╔══

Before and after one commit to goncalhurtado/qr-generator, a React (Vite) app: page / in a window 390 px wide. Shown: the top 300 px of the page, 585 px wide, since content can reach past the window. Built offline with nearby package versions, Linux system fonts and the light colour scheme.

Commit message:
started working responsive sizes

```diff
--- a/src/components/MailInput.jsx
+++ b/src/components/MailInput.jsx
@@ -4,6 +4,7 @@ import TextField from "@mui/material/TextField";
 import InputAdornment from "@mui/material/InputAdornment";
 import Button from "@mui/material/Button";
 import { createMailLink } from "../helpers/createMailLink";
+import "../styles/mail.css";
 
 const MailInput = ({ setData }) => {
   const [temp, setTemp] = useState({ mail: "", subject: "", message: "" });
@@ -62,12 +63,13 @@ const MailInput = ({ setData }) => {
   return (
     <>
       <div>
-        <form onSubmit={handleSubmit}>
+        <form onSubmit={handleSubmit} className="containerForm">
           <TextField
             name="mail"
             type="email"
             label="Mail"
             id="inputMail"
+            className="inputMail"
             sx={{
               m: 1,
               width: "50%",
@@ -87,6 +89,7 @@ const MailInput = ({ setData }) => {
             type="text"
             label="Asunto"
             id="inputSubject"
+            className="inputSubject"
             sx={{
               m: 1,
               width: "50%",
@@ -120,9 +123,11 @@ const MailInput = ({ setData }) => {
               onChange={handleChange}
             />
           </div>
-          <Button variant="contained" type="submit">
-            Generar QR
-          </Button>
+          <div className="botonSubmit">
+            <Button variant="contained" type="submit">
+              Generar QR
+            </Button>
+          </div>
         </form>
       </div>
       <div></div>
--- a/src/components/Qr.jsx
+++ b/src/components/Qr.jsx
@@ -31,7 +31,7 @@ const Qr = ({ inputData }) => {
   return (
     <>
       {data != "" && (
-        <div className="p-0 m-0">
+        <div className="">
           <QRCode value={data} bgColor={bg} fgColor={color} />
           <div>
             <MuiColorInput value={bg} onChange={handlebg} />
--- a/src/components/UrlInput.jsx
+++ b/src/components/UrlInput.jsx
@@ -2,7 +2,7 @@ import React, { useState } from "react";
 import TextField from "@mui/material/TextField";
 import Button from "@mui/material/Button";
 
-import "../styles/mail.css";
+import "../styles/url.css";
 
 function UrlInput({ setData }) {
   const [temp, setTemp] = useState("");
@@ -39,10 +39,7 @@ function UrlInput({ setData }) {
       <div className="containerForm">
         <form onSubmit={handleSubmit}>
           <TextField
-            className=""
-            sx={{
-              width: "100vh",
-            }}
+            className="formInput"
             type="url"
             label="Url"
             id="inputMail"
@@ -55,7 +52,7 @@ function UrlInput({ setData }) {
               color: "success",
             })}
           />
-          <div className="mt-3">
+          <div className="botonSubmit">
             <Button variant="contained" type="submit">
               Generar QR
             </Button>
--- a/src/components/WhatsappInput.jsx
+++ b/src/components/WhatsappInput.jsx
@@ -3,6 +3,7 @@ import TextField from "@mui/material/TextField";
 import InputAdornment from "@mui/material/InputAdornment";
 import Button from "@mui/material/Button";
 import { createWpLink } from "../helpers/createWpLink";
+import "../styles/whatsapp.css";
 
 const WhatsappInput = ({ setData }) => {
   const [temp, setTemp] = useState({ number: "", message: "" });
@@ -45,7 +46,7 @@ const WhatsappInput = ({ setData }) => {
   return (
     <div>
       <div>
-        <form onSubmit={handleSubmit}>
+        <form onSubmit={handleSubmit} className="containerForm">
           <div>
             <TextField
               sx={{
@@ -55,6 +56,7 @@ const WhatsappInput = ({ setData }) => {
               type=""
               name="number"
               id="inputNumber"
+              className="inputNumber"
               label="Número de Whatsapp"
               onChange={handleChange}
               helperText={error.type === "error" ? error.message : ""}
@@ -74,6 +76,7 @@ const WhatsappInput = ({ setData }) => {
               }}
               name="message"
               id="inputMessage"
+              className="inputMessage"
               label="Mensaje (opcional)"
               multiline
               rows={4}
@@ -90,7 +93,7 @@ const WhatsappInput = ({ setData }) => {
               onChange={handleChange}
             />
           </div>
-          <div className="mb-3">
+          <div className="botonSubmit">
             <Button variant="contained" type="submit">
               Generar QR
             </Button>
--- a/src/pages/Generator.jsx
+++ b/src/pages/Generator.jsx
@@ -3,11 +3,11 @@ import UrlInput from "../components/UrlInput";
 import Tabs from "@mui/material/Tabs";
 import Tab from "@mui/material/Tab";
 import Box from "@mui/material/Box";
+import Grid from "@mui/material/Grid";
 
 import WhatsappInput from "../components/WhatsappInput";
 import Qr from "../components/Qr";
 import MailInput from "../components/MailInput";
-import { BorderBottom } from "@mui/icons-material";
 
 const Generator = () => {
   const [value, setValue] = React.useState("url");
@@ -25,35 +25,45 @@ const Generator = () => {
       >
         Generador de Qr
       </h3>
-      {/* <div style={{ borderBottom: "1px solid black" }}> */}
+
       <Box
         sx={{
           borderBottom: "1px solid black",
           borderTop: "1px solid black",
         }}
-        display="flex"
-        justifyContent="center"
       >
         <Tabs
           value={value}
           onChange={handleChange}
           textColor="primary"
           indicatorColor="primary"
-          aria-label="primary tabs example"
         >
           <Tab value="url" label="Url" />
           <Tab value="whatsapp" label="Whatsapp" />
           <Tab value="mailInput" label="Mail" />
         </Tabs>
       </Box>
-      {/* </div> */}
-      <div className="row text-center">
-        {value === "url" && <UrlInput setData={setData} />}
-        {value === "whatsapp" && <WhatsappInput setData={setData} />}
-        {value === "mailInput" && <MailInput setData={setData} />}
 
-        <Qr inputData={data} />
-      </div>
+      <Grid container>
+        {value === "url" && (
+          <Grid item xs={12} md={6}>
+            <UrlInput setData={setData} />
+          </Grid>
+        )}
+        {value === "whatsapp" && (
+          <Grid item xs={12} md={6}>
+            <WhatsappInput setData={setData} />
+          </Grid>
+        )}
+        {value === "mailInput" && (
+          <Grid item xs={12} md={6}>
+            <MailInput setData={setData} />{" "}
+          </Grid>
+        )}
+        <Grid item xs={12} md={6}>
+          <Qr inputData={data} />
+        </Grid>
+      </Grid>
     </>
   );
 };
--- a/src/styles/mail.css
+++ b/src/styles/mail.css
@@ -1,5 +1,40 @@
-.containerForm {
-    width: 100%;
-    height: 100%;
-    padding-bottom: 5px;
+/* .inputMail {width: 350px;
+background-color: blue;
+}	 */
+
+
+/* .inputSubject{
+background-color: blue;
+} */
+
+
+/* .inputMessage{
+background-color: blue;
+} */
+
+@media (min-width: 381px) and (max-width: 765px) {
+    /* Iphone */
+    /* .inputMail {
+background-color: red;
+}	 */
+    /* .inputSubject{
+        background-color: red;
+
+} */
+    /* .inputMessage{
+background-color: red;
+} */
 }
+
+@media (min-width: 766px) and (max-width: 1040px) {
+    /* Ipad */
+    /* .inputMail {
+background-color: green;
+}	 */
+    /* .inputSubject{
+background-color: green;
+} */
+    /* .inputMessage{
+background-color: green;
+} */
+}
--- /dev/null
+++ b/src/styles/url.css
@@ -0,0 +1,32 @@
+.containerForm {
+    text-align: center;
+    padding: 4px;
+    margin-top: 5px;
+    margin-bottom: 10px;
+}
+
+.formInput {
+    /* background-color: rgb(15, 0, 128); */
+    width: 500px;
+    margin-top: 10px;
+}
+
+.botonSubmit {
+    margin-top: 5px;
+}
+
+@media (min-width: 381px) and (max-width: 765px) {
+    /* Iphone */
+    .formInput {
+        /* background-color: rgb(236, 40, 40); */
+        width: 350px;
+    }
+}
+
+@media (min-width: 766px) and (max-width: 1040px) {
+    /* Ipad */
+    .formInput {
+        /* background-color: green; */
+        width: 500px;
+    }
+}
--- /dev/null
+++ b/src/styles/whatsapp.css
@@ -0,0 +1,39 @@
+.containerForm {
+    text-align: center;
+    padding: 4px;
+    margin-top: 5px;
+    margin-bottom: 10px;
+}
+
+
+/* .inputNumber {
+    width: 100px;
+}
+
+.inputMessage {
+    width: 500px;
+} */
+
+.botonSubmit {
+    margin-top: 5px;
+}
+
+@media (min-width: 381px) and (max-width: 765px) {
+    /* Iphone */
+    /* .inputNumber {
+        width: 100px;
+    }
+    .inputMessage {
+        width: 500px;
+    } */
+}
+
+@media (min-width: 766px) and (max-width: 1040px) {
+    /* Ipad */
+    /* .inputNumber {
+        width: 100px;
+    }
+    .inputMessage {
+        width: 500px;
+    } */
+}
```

╚══

**Task brief**
Output only the number of lines in the listing that contain the string "TextField".

**Answer box**
6